━━ Exercise material ━━
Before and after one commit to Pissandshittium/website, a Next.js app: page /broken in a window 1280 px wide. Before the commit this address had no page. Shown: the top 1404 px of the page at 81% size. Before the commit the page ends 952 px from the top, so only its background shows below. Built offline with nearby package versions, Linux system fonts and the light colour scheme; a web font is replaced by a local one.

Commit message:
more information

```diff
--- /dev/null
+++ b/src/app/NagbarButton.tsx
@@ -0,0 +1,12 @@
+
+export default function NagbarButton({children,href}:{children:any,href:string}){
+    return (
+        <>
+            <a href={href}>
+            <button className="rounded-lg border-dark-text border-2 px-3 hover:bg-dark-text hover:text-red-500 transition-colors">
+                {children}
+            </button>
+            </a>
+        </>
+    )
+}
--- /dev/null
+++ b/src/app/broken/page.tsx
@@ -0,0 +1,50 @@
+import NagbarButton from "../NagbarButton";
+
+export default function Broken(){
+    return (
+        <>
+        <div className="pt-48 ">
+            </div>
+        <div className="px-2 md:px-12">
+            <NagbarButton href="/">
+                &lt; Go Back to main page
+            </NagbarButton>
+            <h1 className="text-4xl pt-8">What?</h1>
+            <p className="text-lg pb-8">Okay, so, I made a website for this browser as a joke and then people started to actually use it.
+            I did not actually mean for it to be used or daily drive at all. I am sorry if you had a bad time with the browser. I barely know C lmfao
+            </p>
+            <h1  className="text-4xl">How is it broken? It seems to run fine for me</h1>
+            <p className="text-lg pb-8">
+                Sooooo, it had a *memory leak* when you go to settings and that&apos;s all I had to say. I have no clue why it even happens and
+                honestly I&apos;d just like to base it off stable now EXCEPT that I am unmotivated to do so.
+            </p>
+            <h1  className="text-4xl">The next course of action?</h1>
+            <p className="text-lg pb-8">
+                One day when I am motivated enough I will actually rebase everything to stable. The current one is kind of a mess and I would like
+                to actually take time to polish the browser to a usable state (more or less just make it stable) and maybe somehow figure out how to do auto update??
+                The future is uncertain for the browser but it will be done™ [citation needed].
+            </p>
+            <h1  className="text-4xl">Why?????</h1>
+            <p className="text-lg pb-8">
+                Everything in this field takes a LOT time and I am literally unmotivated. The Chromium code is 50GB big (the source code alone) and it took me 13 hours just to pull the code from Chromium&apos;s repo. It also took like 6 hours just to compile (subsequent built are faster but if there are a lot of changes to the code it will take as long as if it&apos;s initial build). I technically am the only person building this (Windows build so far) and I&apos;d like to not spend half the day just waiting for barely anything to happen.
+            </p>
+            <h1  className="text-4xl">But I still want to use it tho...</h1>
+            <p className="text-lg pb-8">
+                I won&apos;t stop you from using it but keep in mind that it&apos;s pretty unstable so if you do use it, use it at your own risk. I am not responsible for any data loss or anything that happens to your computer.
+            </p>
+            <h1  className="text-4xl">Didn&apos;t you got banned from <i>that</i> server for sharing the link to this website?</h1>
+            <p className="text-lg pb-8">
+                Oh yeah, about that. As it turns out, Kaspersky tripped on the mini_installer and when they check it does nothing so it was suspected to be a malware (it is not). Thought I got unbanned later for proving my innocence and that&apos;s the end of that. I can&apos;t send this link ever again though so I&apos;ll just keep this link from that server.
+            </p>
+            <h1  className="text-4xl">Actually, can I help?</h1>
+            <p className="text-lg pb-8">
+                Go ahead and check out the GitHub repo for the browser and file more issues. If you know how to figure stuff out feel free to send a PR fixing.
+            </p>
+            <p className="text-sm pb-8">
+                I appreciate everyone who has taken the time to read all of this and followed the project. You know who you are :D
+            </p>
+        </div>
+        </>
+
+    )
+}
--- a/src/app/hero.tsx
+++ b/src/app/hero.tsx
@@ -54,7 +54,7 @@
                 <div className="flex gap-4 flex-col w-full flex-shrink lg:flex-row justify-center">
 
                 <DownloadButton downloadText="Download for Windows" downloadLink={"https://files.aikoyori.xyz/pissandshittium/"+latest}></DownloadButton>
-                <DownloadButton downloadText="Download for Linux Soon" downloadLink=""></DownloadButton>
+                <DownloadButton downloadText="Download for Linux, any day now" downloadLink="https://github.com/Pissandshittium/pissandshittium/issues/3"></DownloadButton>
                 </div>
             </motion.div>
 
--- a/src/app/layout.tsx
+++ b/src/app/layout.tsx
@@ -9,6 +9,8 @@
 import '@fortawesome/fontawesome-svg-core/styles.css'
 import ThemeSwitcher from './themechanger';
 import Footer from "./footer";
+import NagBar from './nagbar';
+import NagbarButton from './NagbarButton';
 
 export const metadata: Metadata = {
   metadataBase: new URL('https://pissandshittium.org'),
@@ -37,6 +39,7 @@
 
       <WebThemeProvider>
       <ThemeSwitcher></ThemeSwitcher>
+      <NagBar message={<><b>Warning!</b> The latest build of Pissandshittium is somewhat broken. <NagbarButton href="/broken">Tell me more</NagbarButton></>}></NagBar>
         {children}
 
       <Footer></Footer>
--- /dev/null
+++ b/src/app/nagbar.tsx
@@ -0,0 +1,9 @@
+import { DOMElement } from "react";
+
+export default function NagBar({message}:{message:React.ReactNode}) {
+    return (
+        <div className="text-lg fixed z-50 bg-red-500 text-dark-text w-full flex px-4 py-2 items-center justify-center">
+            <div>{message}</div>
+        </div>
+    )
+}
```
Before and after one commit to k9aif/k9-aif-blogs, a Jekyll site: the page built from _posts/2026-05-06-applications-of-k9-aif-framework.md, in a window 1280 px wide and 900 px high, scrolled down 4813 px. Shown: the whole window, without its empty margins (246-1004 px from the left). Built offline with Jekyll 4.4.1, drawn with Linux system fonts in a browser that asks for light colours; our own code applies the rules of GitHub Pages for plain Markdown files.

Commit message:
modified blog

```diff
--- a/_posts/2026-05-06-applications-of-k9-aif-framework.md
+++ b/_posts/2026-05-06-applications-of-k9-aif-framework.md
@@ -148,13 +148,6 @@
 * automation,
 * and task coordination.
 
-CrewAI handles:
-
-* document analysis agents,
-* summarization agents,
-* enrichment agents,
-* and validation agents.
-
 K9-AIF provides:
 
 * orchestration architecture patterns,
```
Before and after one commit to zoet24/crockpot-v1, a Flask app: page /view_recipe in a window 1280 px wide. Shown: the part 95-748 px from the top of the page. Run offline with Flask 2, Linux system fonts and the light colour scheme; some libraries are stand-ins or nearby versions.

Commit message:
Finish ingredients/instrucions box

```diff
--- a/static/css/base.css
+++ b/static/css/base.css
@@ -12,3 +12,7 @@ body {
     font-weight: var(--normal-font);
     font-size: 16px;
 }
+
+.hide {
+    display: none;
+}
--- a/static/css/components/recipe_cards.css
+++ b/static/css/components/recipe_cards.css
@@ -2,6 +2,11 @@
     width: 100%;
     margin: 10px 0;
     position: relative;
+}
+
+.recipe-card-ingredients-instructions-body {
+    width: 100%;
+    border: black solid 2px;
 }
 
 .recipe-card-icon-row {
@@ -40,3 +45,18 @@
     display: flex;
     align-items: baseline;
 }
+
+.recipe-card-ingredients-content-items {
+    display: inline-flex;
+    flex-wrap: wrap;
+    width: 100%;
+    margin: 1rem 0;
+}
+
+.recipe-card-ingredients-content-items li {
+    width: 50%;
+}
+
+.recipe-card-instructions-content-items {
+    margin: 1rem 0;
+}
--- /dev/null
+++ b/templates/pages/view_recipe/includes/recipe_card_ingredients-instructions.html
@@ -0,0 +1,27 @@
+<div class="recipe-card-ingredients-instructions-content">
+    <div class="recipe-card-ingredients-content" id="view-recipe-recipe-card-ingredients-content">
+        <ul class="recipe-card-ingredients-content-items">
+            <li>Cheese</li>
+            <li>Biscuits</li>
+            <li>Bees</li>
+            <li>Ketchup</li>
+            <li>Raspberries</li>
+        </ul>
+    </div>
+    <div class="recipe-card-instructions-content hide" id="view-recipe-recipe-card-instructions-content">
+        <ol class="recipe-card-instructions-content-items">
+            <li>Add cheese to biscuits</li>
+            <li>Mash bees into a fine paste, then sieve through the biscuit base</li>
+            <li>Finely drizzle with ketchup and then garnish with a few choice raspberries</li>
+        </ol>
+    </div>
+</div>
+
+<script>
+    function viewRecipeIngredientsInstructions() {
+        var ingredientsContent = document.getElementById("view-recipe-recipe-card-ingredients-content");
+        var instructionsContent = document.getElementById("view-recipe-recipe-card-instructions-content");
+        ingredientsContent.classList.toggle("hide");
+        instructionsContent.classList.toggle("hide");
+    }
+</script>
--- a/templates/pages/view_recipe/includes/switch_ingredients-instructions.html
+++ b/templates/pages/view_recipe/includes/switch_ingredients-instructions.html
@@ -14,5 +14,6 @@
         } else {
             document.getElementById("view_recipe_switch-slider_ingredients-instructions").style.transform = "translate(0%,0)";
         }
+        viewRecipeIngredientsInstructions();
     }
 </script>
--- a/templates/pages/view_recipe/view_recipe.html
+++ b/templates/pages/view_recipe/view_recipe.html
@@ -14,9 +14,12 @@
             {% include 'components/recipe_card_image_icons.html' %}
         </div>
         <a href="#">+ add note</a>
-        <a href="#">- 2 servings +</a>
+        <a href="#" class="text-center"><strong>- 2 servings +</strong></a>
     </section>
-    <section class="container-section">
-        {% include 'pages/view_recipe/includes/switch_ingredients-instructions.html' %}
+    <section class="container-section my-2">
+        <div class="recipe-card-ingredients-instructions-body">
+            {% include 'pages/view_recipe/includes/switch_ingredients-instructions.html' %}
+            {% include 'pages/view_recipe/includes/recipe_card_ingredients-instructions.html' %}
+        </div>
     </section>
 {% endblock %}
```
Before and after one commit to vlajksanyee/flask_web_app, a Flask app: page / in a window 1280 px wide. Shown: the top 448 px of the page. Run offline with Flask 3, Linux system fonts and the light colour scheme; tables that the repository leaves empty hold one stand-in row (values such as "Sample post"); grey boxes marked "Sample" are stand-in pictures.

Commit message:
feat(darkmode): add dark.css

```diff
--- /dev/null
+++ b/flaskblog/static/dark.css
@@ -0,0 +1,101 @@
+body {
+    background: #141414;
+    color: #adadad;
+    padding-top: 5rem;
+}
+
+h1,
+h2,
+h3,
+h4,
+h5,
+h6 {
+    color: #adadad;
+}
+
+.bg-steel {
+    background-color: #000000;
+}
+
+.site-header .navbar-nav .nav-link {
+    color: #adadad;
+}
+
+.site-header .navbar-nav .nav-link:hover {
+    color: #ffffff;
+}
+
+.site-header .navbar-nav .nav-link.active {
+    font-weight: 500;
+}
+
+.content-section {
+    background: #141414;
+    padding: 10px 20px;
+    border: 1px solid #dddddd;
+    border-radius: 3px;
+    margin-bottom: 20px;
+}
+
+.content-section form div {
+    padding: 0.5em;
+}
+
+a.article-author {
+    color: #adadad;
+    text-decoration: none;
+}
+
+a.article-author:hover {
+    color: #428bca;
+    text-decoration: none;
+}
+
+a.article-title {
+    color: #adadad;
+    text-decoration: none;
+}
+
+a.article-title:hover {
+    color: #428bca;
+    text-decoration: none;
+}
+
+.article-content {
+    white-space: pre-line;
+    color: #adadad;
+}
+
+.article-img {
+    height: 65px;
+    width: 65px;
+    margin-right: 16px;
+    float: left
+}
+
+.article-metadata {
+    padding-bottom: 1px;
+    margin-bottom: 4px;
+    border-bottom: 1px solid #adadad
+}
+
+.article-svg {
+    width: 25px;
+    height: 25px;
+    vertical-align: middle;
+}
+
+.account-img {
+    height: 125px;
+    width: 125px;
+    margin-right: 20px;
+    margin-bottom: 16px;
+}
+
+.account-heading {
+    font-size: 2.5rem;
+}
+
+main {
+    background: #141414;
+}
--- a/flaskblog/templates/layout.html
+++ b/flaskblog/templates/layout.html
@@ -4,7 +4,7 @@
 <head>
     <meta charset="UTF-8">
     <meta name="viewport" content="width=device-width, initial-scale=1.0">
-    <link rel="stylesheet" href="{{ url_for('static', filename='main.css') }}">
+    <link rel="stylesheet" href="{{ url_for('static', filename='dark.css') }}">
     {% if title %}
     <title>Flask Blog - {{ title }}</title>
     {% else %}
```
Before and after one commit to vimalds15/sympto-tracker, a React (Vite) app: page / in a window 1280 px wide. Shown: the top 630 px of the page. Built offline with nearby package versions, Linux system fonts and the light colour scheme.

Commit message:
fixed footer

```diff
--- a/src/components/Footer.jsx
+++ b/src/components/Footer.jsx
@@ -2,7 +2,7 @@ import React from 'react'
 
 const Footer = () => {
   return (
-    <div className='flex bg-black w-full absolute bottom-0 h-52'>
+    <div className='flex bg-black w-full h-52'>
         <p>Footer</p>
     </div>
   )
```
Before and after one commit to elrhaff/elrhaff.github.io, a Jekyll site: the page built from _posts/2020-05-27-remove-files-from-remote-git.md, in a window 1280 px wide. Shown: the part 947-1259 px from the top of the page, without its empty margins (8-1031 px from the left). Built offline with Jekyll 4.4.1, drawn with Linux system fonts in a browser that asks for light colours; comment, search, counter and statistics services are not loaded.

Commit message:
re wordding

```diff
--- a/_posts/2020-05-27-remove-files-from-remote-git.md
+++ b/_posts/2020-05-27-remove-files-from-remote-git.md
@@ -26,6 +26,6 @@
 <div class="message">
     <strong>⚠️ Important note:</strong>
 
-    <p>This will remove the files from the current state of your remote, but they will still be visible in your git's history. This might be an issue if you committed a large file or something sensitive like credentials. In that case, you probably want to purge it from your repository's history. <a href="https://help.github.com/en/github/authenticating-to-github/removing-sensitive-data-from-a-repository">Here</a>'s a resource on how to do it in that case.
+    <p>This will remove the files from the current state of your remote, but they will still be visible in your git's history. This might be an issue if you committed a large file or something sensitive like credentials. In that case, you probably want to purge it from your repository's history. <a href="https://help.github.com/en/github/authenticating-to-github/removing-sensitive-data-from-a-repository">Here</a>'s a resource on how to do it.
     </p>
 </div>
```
━━━
** Task details **
In the entries above, some lines hold the string "templates". Copy each of them.

** Task solution **
+++ b/templates/pages/view_recipe/includes/recipe_card_ingredients-instructions.html
--- a/templates/pages/view_recipe/includes/switch_ingredients-instructions.html
+++ b/templates/pages/view_recipe/includes/switch_ingredients-instructions.html
--- a/templates/pages/view_recipe/view_recipe.html
+++ b/templates/pages/view_recipe/view_recipe.html
--- a/flaskblog/templates/layout.html
+++ b/flaskblog/templates/layout.html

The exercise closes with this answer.